The party which Sree­dharan so selflessly sup­ported and served is no longer united in its ideo­logy or its leadership—Its rank and file is split. The binding factor between them is the memory of Sreedharan.
As if in answer to their prayers and wishes, Sree­dharan suddenly returns. His family, his followers at once turn to him for ‘ succour and strength,
But Sreedharan proves to be a bitter disappoint­ment. His presence now is an unsavoury one.  All the same, the memory of his hallowed past has a hold on people. Rival factions vie with each other to use his name.
Sreedharan is found one day beaten to death under mysterious circum­stances… He is instantly transformed into the hero he was in the old days.

Period and Background

In 1957 the Communist Party was voted into power in the State of Kerala, South India and it stayed the ruling Party for a short period. The year 1964 saw the Party split in two, the Communist Party of India (CPI) and the CPI (Marxist). Later, many ex­tremist splinter groups emerged.
The first part of the film is set in the decade ending in 1955. The second part begins from 1965.

The Director’s Statement

MY previous film, Elippathayam dealt with an individual trapped in a situation which was mostly the making of a society in transition. In Mukhamukham, the society itself is caught in a crisis.
There lives an idealist, . a revolutionary—not nec­essarily political—in every individual. But in the course of time, as a matter of common experience, this spirit either dies out or becomes dormant. The idea of this film was born out of my desire to search for this spirit. Hence the basically investigative character of its structure.

At a point of time in the present, the image of a small town revolutionary is progressively pieced to­gether from reminiscen­ces and statements of people who had known him and documents that related to his life and times. Will this revolutio nary, long absent from the scene, if called back and entreated, take up the challenge to shake the society out of its lethargy and slumber?
Driven by a sincere and deep-felt desire to find the answer to their questions, people conjure up the man of the image from the past and wait listlessly for things to happen.
The man of the image returns but he turns out to be a bitter disappoint­ment. He acts and be­haves like themselves— withdrawn, indifferent, evasive, confused and defeated. He cannot even inspire them anymore.
He is in fact a projection of their own selves—a very inconve­nient, embarrassing and menacing revelation.

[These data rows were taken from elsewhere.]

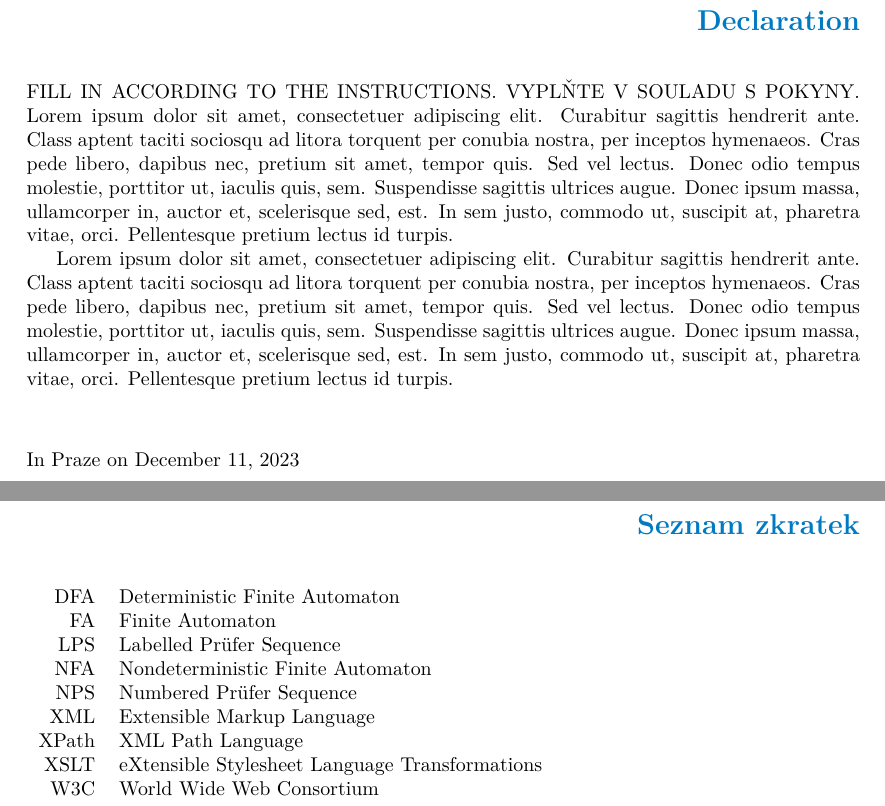
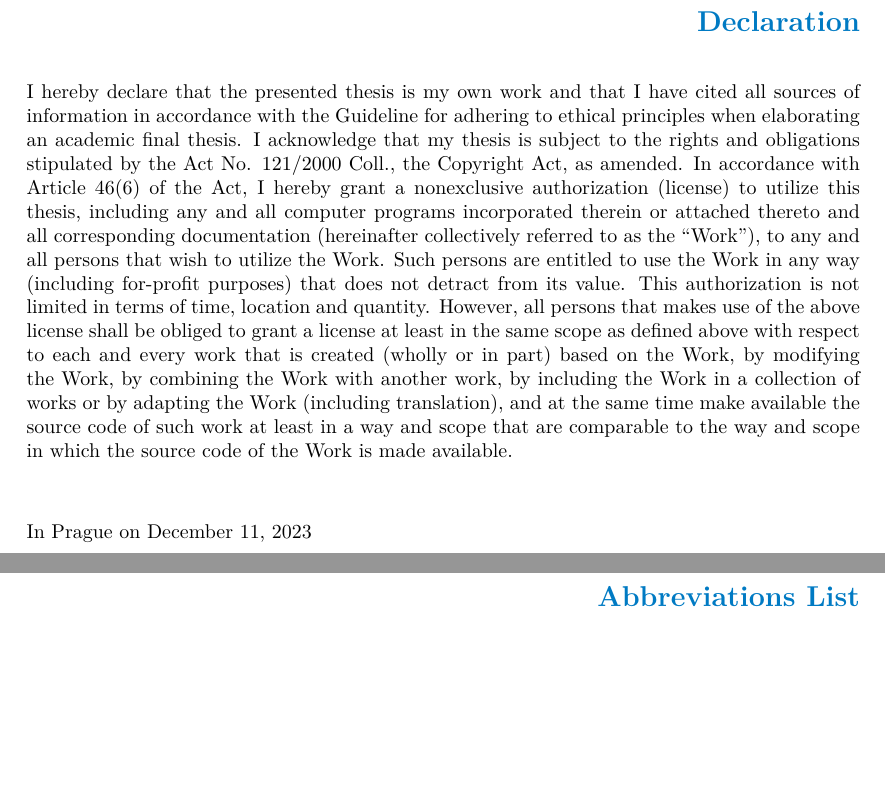
Before and after one commit to dobrac/diploma_thesis, a LaTeX thesis (ctufit-thesis.tex): two parts of pages 8 and 10 of 21, joined at a grey line, cut so that both start at the same text, the shorter picture padded with empty space. Compiled offline with pdfLaTeX.

Commit message:
fill in thesis header

```diff
--- a/ctufit-thesis.tex
+++ b/ctufit-thesis.tex
@@ -51 +43,0 @@
-\ctufitdeclarationplace{Praze} % replace with the place where you sign the declaration
@@ -169,9 +168,27 @@
 % ENG: choose one of approved texts of the declaration. DO NOT CREATE YOUR OWN. Find the approved texts at https://courses.fit.cvut.cz/SFE/download/index.html#_documents (document Declaration for FT in English)
 % CZE/SLO: Vyberte jedno z fakultou schvalenych prohlaseni. NEVKLADEJTE VLASTNI TEXT. Schvalena prohlaseni najdete zde: https://courses.fit.cvut.cz/SZZ/dokumenty/index.html#_dokumenty (prohlášení do ZP)
     \begin{declarationpage}
-FILL IN ACCORDING TO THE INSTRUCTIONS. VYPLŇTE V SOULADU S POKYNY. Lorem ipsum dolor sit amet, consectetuer adipiscing elit. Curabitur sagittis hendrerit ante. Class aptent taciti sociosqu ad litora torquent per conubia nostra, per inceptos hymenaeos. Cras pede libero, dapibus nec, pretium sit amet, tempor quis. Sed vel lectus. Donec odio tempus molestie, porttitor ut, iaculis quis, sem. Suspendisse sagittis ultrices augue. Donec ipsum massa, ullamcorper in, auctor et, scelerisque sed, est. In sem justo, commodo ut, suscipit at, pharetra vitae, orci. Pellentesque pretium lectus id turpis.
-
-Lorem ipsum dolor sit amet, consectetuer adipiscing elit. Curabitur sagittis hendrerit ante. Class aptent taciti sociosqu ad litora torquent per conubia nostra, per inceptos hymenaeos. Cras pede libero, dapibus nec, pretium sit amet, tempor quis. Sed vel lectus. Donec odio tempus molestie, porttitor ut, iaculis quis, sem. Suspendisse sagittis ultrices augue. Donec ipsum massa, ullamcorper in, auctor et, scelerisque sed, est. In sem justo, commodo ut, suscipit at, pharetra vitae, orci. Pellentesque pretium lectus id turpis.
+        I hereby declare that the presented thesis is my own work and that I have cited all
+        sources of information in accordance with the Guideline for adhering to ethical
+        principles when elaborating an academic final thesis.
+        I acknowledge that my thesis is subject to the rights and obligations stipulated by the
+        Act No. 121/2000 Coll., the Copyright Act, as amended.
+        In accordance with Article 46(6)
+        of the Act, I hereby grant a nonexclusive authorization (license) to utilize this thesis,
+        including any and all computer programs incorporated therein or attached thereto and
+        all corresponding documentation (hereinafter collectively referred to as the “Work”), to
+        any and all persons that wish to utilize the Work.
+        Such persons are entitled to use the
+        Work in any way (including for-profit purposes) that does not detract from its value.
+        This authorization is not limited in terms of time, location and quantity.
+        However, all
+        persons that makes use of the above license shall be obliged to grant a license at least
+        in the same scope as defined above with respect to each and every work that is created
+        (wholly or in part) based on the Work, by modifying the Work, by combining the Work
+        with another work, by including the Work in a collection of works or by adapting the
+        Work (including translation), and at the same time make available the source code of
+        such work at least in a way and scope that are comparable to the way and scope in
+        which the source code of the Work is made available.
     \end{declarationpage}
 %%%%%%%%%%%%%%%%%%%
 % DECLARATION END
@@ -216,18 +233,20 @@ Lorem ipsum dolor sit amet, consectetuer adipiscing elit. Curabitur sagittis hen
 % OR REMOVE ENTIRELY
 % List the abbreviations in lexicography order.
 %%%%%%%%%%%%%%%%%%%
-\chapter{Seznam zkratek}
+
+
+    \chapter{Abbreviations List}
 
     \begin{tabular}{rl}
-DFA & Deterministic Finite Automaton\\
-FA & Finite Automaton\\
-LPS & Labelled Prüfer Sequence\\
-NFA & Nondeterministic Finite Automaton\\
-NPS & Numbered Prüfer Sequence\\
-XML & Extensible Markup Language\\
-XPath & XML Path Language\\
-XSLT & eXtensible Stylesheet Language Transformations\\
-W3C & World Wide Web Consortium
+%DFA & Deterministic Finite Automaton\\
+%FA & Finite Automaton\\
+%LPS & Labelled Prüfer Sequence\\
+%NFA & Nondeterministic Finite Automaton\\
+%NPS & Numbered Prüfer Sequence\\
+%XML & Extensible Markup Language\\
+%XPath & XML Path Language\\
+%XSLT & eXtensible Stylesheet Language Transformations\\
+%W3C & World Wide Web Consortium
     \end{tabular}
 %%%%%%%%%%%%%%%%%%%
 % ABBREVIATIONS END
```
Also changed, not shown: ctufit-thesis.tex (18 more changed lines). Lines whose indentation alone changed are shown as unchanged.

Naturally they do not want to accept this, for it is pointing the finger at themselves.
Soon the status quo is maintained by destroying the real and resurrecting the blemishless, venerable image of their ideal.

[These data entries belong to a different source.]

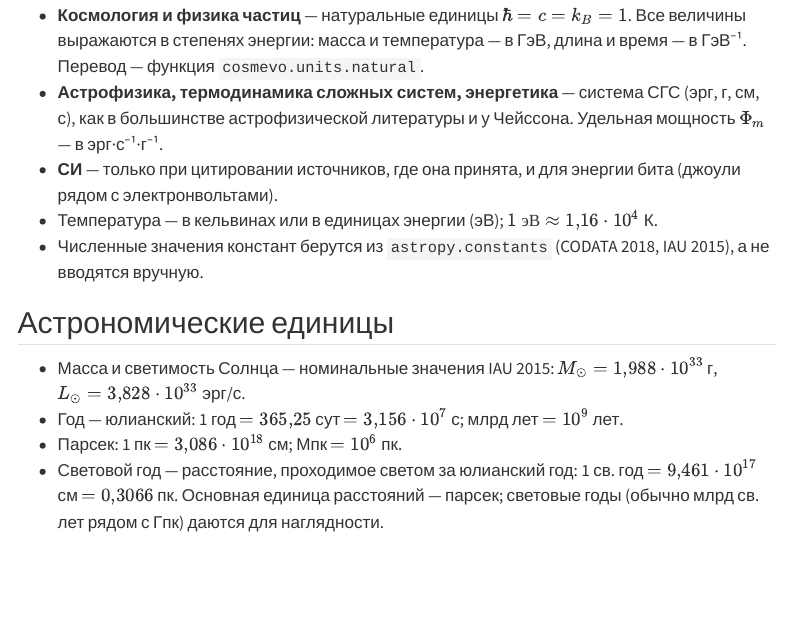
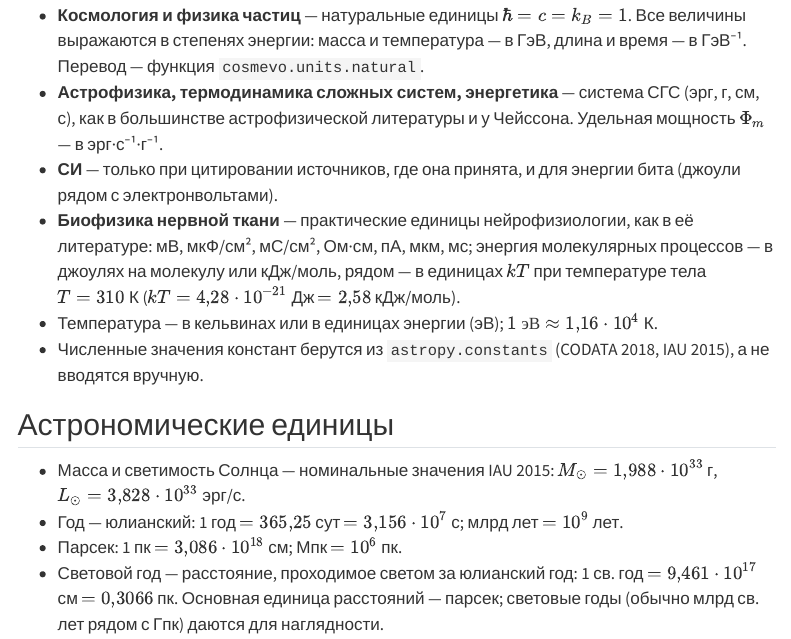
Before and after one commit to soloviev56/cosmevo, a Quarto document (conventions.qmd): the page in a window 1100 px wide, from 1490 px down. Rendered offline with R 4.5, knitr and Pandoc in place of Quarto, with nearby package versions; menus at the side of the page are left out.

Commit message:
Конвенции: единицы биофизики нервной ткани
Практические единицы нейрофизиологии (мВ, мкФ/см², пА, мкм, мс), энергия
молекулярных процессов в Дж/молекулу или кДж/моль и в единицах kT при
310 К; тест test_body_temperature_units.

Co-Authored-By: Claude Opus 5.5 <noreply@anthropic.com>

```diff
--- a/conventions.qmd
+++ b/conventions.qmd
@@ -51,6 +51,11 @@ subtitle: "Обозначения, единицы и маркировка ста
   Чейссона. Удельная мощность $\Phi_m$ — в эрг·с⁻¹·г⁻¹.
 - **СИ** — только при цитировании источников, где она принята, и для
   энергии бита (джоули рядом с электронвольтами).
+- **Биофизика нервной ткани** — практические единицы нейрофизиологии,
+  как в её литературе: мВ, мкФ/см², мС/см², Ом·см, пА, мкм, мс; энергия
+  молекулярных процессов — в джоулях на молекулу или кДж/моль, рядом —
+  в единицах $kT$ при температуре тела $T = 310$ К
+  ($kT = 4{,}28\cdot10^{-21}$ Дж $= 2{,}58$ кДж/моль).
 - Температура — в кельвинах или в единицах энергии (эВ); $1~\text{эВ}
   \approx 1{,}16\cdot10^4$ К.
 - Численные значения констант берутся из `astropy.constants`
```
Also changed, not shown: 1 other file.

Filmmakers and Critics Say

“This is the first attempt in our cinema to get inside the situation of a willed and committed revolutio­nary and to depict with masterly imagination and invention, what happens there under the duress of a harsh and interminable battle against a formi­dable system.”

Iqbal Masud, Indian Express

“The film is not only a deeply personal state­ment but an intensely introspective one. It has of course been seen as some sort of indirect criticism of the Communist Party, though it is nothing of the sort. What is so impressive about it is not only its original subject matter but the fastidious style with which it is made “

Derek Malcolm, The Guardian.


  • Story, Script & Direction: Adoor Gopalakrishnan
  • Production Company: General Pictures
  • Producer: Ravi
  • Photography:  Ravi Varma
  • Audiography:  Devadas
  • Editing: M. Mani
  • Music:  M.B.Srinivasan
  • Art:  Sivan
  • Chief Assistant: Meera Sahib
  • Production Executive: Rajasekharan Nair
  • Stills : Mohan & Madhu
  • Country India
  • Language Malayalam
  • Year of production 1984
  • Format: 35mm Colour
  • Duration 107 Minutes
  • Sub-titles English & French

Cast and Characters

  • P. Ganga (Sreedharan),
  • B.K. Nair (old farmer)
  • Kaviyoor Ponnamma (Savitri, his daughter),
  • Krishna Kumar (Savitri’s son),
  • Karamana, Thilakan (trade union leaders),
  • Viswanathan (Sudhakaran Jr)
  • Ashokan (Sudhakaran Sr),
  • Lalita (a Party worker),
  • Vembayam (tea-shop owner),
  • Krishnan Kutty Nair (beedi-maker),
  • Alummoodan (factory proprietor’s aide),
  • John Samuel, Azeez, Shanmukham Pillai, Somasekharan Nair, Mavelikara etc…(Party workers)

More Stills:


Working Stills: